Profound hearing loss can greatly limit or even eliminate a person's ability to work. If your hearing loss is so severe that it prevents you from performing a full-time job, you may qualify for Social Security disability benefits.
In deciding a disability case, the Social Security Administration (SSA) requires objective medical evidence to establish the existence and severity of any medical impairment. Those with hearing loss should provide the SSA with records of hearing testing administered by an audiologist or an otolaryngologist, sometimes called an ear, nose, and throat (ENT) doctor. If you can't afford audiometric testing prior to your disability hearing, you or your attorney should request that Social Security arrange a free consultative examination with an audiologist or ENT.
There are several different ways to measure hearing loss: pure-tone air conduction testing, pure-tone bone conduction testing, and speech recognition testing. All tests are performed without the use of a hearing aid. Pure-tone air conduction testing is the most common and is generally considered the best indicator of a person's ability to hear. This test, which transmits a series of beeps through the subject's headphones to elicit a response, is designed to measure a person's hearing threshold. The hearing threshold is the minimum decibel level required for you to hear a sound.

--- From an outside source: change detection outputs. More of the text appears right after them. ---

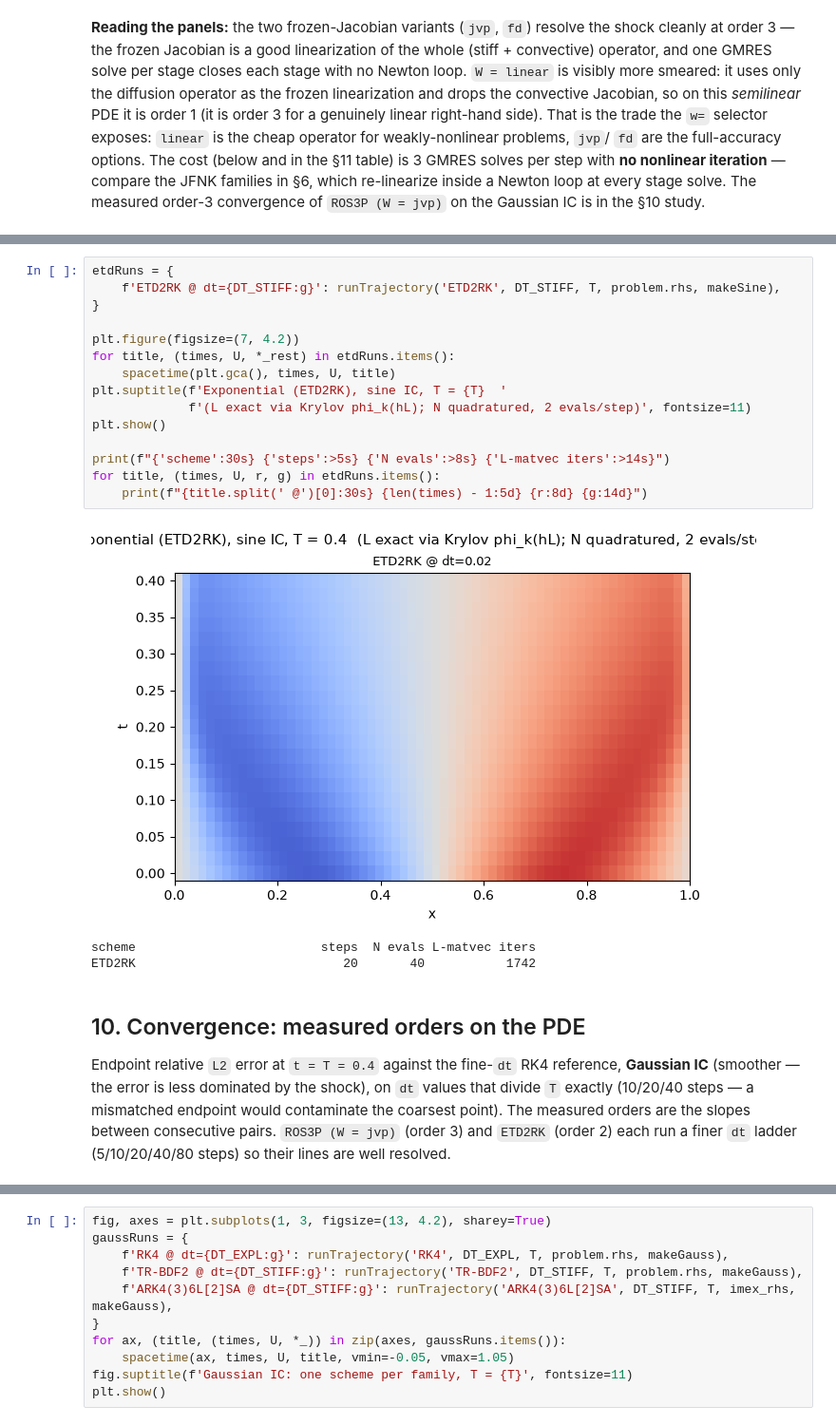
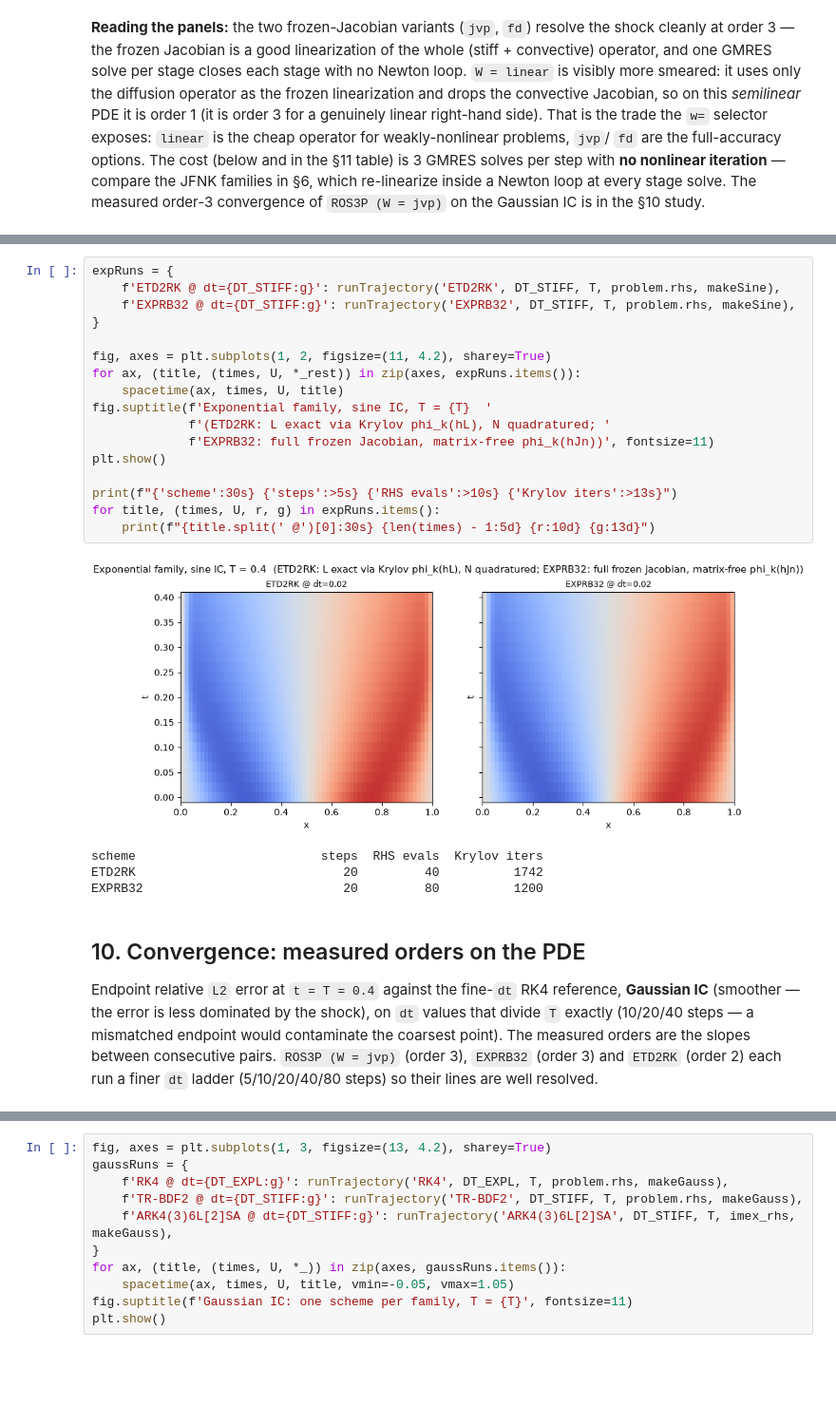
Before and after one commit to wi-re/warpSPHIntegrators, a Jupyter notebook: viscous_burgers_demo.ipynb, the cells around one changed output, grey strips where cells are left out. Shown at 95% size. Cells and saved outputs as stored; diff of their text form; blank space fills up the shorter version.

Commit message:
Add EXPRB32 exponential Rosenbrock method (Phase 7)

```diff
--- a/viscous_burgers_demo.ipynb
+++ b/viscous_burgers_demo.ipynb
@@ -509,22 +523,25 @@ convergence is in the §10 study; the cost is in the §11 table.
 # %%
-etdRuns = {
+expRuns = {
     f'ETD2RK @ dt={DT_STIFF:g}': runTrajectory('ETD2RK', DT_STIFF, T, problem.rhs, makeSine),
+    f'EXPRB32 @ dt={DT_STIFF:g}': runTrajectory('EXPRB32', DT_STIFF, T, problem.rhs, makeSine),
 }
 
-plt.figure(figsize=(7, 4.2))
-for title, (times, U, *_rest) in etdRuns.items():
-    spacetime(plt.gca(), times, U, title)
-plt.suptitle(f'Exponential (ETD2RK), sine IC, T = {T}  '
-             f'(L exact via Krylov phi_k(hL); N quadratured, 2 evals/step)', fontsize=11)
+fig, axes = plt.subplots(1, 2, figsize=(11, 4.2), sharey=True)
+for ax, (title, (times, U, *_rest)) in zip(axes, expRuns.items()):
+    spacetime(ax, times, U, title)
+fig.suptitle(f'Exponential family, sine IC, T = {T}  '
+             f'(ETD2RK: L exact via Krylov phi_k(hL), N quadratured; '
+             f'EXPRB32: full frozen Jacobian, matrix-free phi_k(hJn))', fontsize=11)
 plt.show()
 
-print(f"{'scheme':30s} {'steps':>5s} {'N evals':>8s} {'L-matvec iters':>14s}")
-for title, (times, U, r, g) in etdRuns.items():
-    print(f"{title.split(' @')[0]:30s} {len(times) - 1:5d} {r:8d} {g:14d}")
+print(f"{'scheme':30s} {'steps':>5s} {'RHS evals':>10s} {'Krylov iters':>13s}")
+for title, (times, U, r, g) in expRuns.items():
+    print(f"{title.split(' @')[0]:30s} {len(times) - 1:5d} {r:10d} {g:13d}")
 # %% [output]
-[figure, old version]
+[figure, new version]
-scheme                         steps  N evals L-matvec iters
-ETD2RK                            20       40           1742
+scheme                         steps  RHS evals  Krylov iters
+ETD2RK                            20         40          1742
+EXPRB32                           20         80          1200
 # %% [markdown]
 ## 10. Convergence: measured orders on the PDE
 
@@ -532,9 +549,9 @@ Endpoint relative `L2` error at `t = T = 0.4` against the fine-`dt` RK4
 reference, **Gaussian IC** (smoother — the error is less dominated by the
 shock), on `dt` values that divide `T` exactly (10/20/40 steps — a mismatched
 endpoint would contaminate the coarsest point). The measured orders are the
-slopes between consecutive pairs. `ROS3P (W = jvp)` (order 3) and `ETD2RK`
-(order 2) each run a finer `dt` ladder (5/10/20/40/80 steps) so their lines are
-well resolved.
+slopes between consecutive pairs. `ROS3P (W = jvp)` (order 3), `EXPRB32`
+(order 3) and `ETD2RK` (order 2) each run a finer `dt` ladder
+(5/10/20/40/80 steps) so their lines are well resolved.
 # %%
 t_gref, Ug_ref, _, _ = runTrajectory('RK4', 2e-3, T, problem.rhs, makeGauss)
 
```
Also changed, not shown: parts of 7 cells of this notebook, 16 other files.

Pure-tone air conduction testing is often performed in tandem with bone conduction testing. A bone conduction test measures cochlear (inner-ear) hearing by sending gentle electrical signals to the back of the skull through a headset. Despite the use of (very mild) electrical vibrations, this test is completely painless.
Speech recognition testing is not often a part of routine audiology testing, but it can be extraordinary helpful in a disability case. That's because it's generally much harder for an individual to distinguish a word than it is to simply hear a tone at the same decibel level. A failure to accurately recognize speech can prevent you from performing a wide range of jobs, particularly those that require you to interact with co-workers or the general public.
Social Security has two different Blue Book listings for hearing loss. The first, Listing 2.10, applies to those who haven't received a cochlear implant. An individual can meet this listing if either of the following are satisfied:
If your condition doesn't meet the requirements of a listing, you can still be approved for benefits based on a "medical-vocational allowance." In fact, this is by far the most common method of approval for successful claimants.
The SSA considers your age, educational level, vocational history, and residual functional capacity (RFC) to determine whether you can perform your past work or any other jobs in the national economy. Your RFC is Social Security's assessment of what you can do despite your impairments.
Poor hearing can impose functional limitations that prevent a person from performing a wide variety of jobs. For example, a noisy job at a factory could present a substantial risk of further hearing loss. At the other end of the spectrum, a relatively quiet job in an office would probably require frequent communication with co-workers and supervisors.
It can be somewhat difficult for individuals with hearing loss that doesn't meet the listing to qualify for benefits when hearing loss is their sole impairment. Thus, you should make sure that Social Security is aware of all your impairments, both severe and non-severe, and that you provide SSA with all your relevant medical records.
If poor hearing is keeping you from performing full-time work, fill out this evaluation form to find an attorney to assist with your disability claim.